Facebook and the 2016 US Elections

Over the last few months, I have been working with my research team on several papers that examine how the 2016 US Elections are playing out on Facebook. We have several research notes on our project published on Brookings Institution TechTank Blog.

We also have a paper accepted at the 2016 IEEE/ACM International Conference on Advances in Social Networks Analysis and Mining.

Social networking sites (SNS), such as Facebook and Twitter, are important spaces for political engagement. SNS have become common elements in political participation, campaigns, and elections. However, little is known about the dynamics between candidate posts and commentator sentiment in response to those posts on SNS. This study enriches computational political science by studying the 2016 U.S. elections and how candidates and commentators engage on Facebook. This paper also examines how online activity might be connected to offline activity and vice versa. We extracted 9,700 Facebook posts by five presidential candidates (Hillary Clinton, Donald Trump, Bernie Sanders, Ted Cruz, and John Kasich) from their official Facebook pages and 12,050,595 comments on those posts. We employed topic modeling, sentiment analysis, and trends detection using wavelet transforms to discover topics, trends, and reactions. Our findings suggest that Republican candidates are more likely to share information on controversial events that have taken place during the election cycle, while Democratic candidates focus on social policy issues. As expected, commentators on Republican candidate pages express negative sentiments toward current public policies as they seldom support decisions made by the Obama administration, while commentators on democratic candidate pages are more likely to express support for continuation or advancement of existing policies.
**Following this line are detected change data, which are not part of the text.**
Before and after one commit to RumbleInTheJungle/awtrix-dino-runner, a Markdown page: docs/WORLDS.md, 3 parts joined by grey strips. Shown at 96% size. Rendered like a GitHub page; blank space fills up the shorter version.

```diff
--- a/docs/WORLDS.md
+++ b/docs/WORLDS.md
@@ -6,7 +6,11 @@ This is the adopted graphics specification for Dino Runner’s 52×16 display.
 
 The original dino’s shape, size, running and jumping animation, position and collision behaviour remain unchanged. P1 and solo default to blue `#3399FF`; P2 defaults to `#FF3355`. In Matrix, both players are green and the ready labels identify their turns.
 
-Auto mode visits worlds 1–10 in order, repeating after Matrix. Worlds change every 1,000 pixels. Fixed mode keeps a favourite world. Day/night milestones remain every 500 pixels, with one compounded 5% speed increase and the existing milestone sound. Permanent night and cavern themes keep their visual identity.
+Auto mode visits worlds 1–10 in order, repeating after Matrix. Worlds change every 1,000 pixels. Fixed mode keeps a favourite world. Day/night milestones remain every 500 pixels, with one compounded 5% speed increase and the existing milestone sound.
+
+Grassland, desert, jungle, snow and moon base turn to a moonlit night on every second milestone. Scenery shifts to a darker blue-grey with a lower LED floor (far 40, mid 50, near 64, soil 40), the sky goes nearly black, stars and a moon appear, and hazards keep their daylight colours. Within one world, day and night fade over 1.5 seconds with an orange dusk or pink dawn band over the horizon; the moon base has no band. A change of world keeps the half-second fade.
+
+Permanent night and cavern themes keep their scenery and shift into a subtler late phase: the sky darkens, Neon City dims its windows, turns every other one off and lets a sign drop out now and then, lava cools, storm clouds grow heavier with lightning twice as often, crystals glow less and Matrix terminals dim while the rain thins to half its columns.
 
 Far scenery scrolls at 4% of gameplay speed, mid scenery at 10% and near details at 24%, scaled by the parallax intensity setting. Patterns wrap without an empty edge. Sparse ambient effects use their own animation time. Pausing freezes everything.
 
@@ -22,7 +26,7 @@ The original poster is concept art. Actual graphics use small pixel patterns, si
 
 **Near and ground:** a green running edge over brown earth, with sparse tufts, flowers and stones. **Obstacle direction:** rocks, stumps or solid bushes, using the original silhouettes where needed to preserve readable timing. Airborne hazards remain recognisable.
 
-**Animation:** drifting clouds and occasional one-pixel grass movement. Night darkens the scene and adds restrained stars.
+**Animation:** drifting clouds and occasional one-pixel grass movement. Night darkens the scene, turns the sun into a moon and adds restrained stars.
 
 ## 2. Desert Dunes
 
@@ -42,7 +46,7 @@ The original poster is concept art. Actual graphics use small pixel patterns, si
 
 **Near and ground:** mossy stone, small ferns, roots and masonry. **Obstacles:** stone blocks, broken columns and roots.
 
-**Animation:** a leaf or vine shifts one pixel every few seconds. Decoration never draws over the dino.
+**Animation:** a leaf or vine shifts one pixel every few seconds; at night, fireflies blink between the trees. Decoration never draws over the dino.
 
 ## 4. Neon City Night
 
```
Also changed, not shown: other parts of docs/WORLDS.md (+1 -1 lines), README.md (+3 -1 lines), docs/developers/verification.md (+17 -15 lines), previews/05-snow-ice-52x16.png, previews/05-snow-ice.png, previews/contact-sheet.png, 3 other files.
However, the significance (strong/weak) and nature (positive/negative) of sentiments varied between candidates within political parties based on perceived credibility of the candidate’s degree of credibility on a given issue. Additionally, we explored correlation between online trends of comments/sentiment and offline events. When analyzing the trend patterns, we found that changes in online trends are driven by three factors: 1) popular post, 2) offline debates, and 3) candidates dropping out of the race.
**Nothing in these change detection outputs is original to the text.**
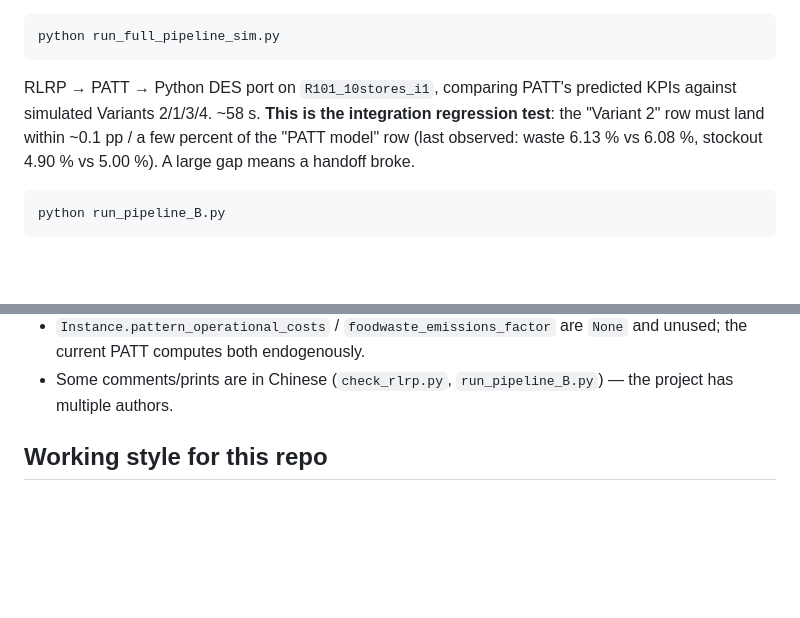
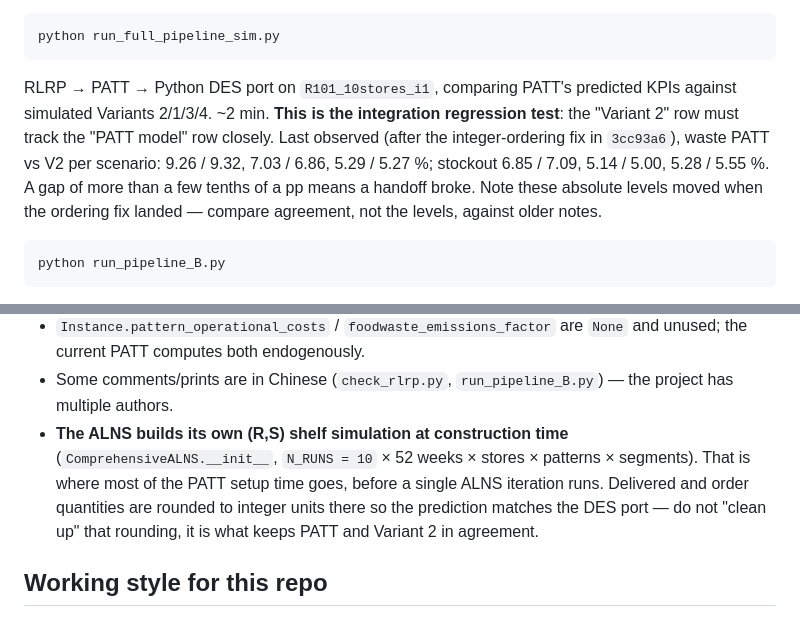
Before and after one commit to jrkager/MOSinLine, a Markdown page: CLAUDE.md, 2 parts joined by grey strips. GitHub-like rendering; blank space fills up the shorter version.

Commit message:
Refresh the regression reference numbers after the ordering fix
Kailin's integer-ordering fix shifted the absolute waste/stockout levels
(scenario 1 waste went 6.1% -> 9.3%), so the numbers CLAUDE.md quoted as the
regression baseline no longer matched. Re-measured all three scenarios and
noted that the check is on PATT-vs-Variant-2 agreement, not on the levels.

Also documents that the ALNS runs its own (R,S) shelf simulation at
construction time and that the integer rounding there is load-bearing.

Co-Authored-By: Claude Opus 5 <noreply@anthropic.com>

````diff
--- a/CLAUDE.md
+++ b/CLAUDE.md
@@ -83,10 +83,13 @@ This is the fastest way to see the data flow; start here.
 python run_full_pipeline_sim.py
 ```
 RLRP → PATT → Python DES port on `R101_10stores_i1`, comparing PATT's predicted
-KPIs against simulated Variants 2/1/3/4. ~58 s. **This is the integration
-regression test**: the "Variant 2" row must land within ~0.1 pp / a few percent
-of the "PATT model" row (last observed: waste 6.13 % vs 6.08 %, stockout 4.90 %
-vs 5.00 %). A large gap means a handoff broke.
+KPIs against simulated Variants 2/1/3/4. ~2 min. **This is the integration
+regression test**: the "Variant 2" row must track the "PATT model" row closely.
+Last observed (after the integer-ordering fix in `3cc93a6`), waste PATT vs V2 per
+scenario: 9.26 / 9.32, 7.03 / 6.86, 5.29 / 5.27 %; stockout 6.85 / 7.09,
+5.14 / 5.00, 5.28 / 5.55 %. A gap of more than a few tenths of a pp means a
+handoff broke. Note these absolute levels moved when the ordering fix landed —
+compare agreement, not the levels, against older notes.
 
 ```bash
 python run_pipeline_B.py
@@ -201,6 +204,12 @@ and don't be surprised by them.
   and unused; the current PATT computes both endogenously.
 - Some comments/prints are in Chinese (`check_rlrp.py`, `run_pipeline_B.py`) — the
   project has multiple authors.
+- **The ALNS builds its own (R,S) shelf simulation at construction time**
+  (`ComprehensiveALNS.__init__`, `N_RUNS = 10` × 52 weeks × stores × patterns ×
+  segments). That is where most of the PATT setup time goes, before a single
+  ALNS iteration runs. Delivered and order quantities are rounded to integer
+  units there so the prediction matches the DES port — do not "clean up" that
+  rounding, it is what keeps PATT and Variant 2 in agreement.
 
 ## Working style for this repo
 
````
Research Team: Saud Alashri, Srinivasa Srivatsav Kandala, Vikash Bajaj, Roopek Ravi, Anish Pradhan, and Kendra L. Smith

 

0 replies

Leave a Reply

Want to join the discussion?
Feel free to contribute!

Leave a Reply

Your email address will not be published. Required fields are marked *